Anyone who’s watched the Patriots’ offense through the first six practices of training camp this summer, the last two in full pads, knows the unit hasn’t been good enough.
There have been good plays here and there. Flashes of playmaking from individuals. But on the collective whole it’s been less than impressive.
Near the end of practice on Saturday, one of the bad plays from the unit was a Kyle Dugger interception of Mac Jones that left the second-year quarterback clearly showing his frustration.
Tuesday, after yet another sub-par workout from the offense that’s trying to develop under a new-look coaching staff led by Matt Patricia and Joe Judge, Jones explained his frustrations early in camp action.
“I care a lot about football and we all do. It’s very competitive and when we lose ‘the day,’ to me that’s like a shot in the heart, you know, it’s like we lost the game,” Jones explained. “So, there’s a lot more than that because it’s practice you want to learn but at the end of the day we’re out here competing and the goal is, to have more good plays than the other team and in that case, that’s the defense right now. I feel like we can compete even more and even better but a lot of it is just execution and Xs and Os and figuring out how to communicate with each other. So, better days ahead but you know we’re in the start of this thing and we got to get it going but we just have to take it day-by-day.”
One notable aspect of the offensive struggles is Jones not being able to find open targets in his initial reads, then pulling the ball down to either scramble to buy time or even tuck it and run. Neither is likely to be the strength of Jones’ game or the Patriots’ offense in actual NFL game action.
“I think we have a lot of room to grow here. The goal for me is to not run the ball and throw it so, I think our offensive line is doing a good job, and we just have to get on the same page,” Jones said.
Clearly it’s not all on Jones. Or the coaches. Or the pass catchers. Or the linemen. It’s been collective struggles to open camp, the group trying to figure things out on the fly after years of New England having pretty distinct continuity under longtime proven offensive coordinator Josh McDaniels, now the head coach in Las Vegas.
And obviously six practices into training camp is not a time to panic.
“I was fortunate to play in a lot of games last year and not every game’s going to be perfect, and that’s what I learned and not every practice is going to be perfect,” Jones said. “But I just stick to my routine and I know what I’m supposed to do, I know what I’m looking for and sometimes I try different things in practice that I wouldn’t try in the game and that’s the whole point of practice. So just getting my feet wet in the new offense and trying different things and getting on the same page as the coaches is always good, just to see it on film and then teach from it.”

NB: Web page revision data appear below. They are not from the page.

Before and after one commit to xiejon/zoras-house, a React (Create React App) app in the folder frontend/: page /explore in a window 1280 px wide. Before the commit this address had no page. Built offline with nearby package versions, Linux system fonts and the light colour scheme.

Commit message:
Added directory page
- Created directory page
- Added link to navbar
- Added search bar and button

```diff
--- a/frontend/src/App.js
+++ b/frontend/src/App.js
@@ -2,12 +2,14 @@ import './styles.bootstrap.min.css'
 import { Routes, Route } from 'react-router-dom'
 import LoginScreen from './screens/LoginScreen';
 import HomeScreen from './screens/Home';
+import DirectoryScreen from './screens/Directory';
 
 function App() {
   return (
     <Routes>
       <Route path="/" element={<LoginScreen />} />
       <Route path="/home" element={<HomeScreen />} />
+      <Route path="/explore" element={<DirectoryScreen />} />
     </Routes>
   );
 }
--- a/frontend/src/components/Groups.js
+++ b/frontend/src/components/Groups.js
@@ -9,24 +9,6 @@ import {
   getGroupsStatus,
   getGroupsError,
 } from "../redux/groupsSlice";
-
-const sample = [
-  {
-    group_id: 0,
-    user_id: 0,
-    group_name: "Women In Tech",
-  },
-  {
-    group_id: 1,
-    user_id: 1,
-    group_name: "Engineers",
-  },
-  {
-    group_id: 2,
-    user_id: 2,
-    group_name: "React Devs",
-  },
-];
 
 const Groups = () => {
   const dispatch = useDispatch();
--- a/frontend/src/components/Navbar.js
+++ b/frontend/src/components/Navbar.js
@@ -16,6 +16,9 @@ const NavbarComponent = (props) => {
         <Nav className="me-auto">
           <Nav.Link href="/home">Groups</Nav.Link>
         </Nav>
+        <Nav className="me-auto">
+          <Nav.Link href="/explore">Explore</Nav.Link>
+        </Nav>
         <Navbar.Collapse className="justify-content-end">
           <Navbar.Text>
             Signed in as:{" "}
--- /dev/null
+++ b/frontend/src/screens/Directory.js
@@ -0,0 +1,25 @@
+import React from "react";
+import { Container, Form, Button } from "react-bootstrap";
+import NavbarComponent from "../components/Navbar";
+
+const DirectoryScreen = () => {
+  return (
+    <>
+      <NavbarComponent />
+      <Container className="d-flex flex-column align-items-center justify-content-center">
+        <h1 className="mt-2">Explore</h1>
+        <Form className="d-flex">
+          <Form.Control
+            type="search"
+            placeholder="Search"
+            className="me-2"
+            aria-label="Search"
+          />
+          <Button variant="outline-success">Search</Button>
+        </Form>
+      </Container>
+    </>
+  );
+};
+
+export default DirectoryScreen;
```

More importantly, to learn from it and improve from it. Because right now, Jones knows what he and the offense are doing on the early training camp practice field simply isn’t good enough.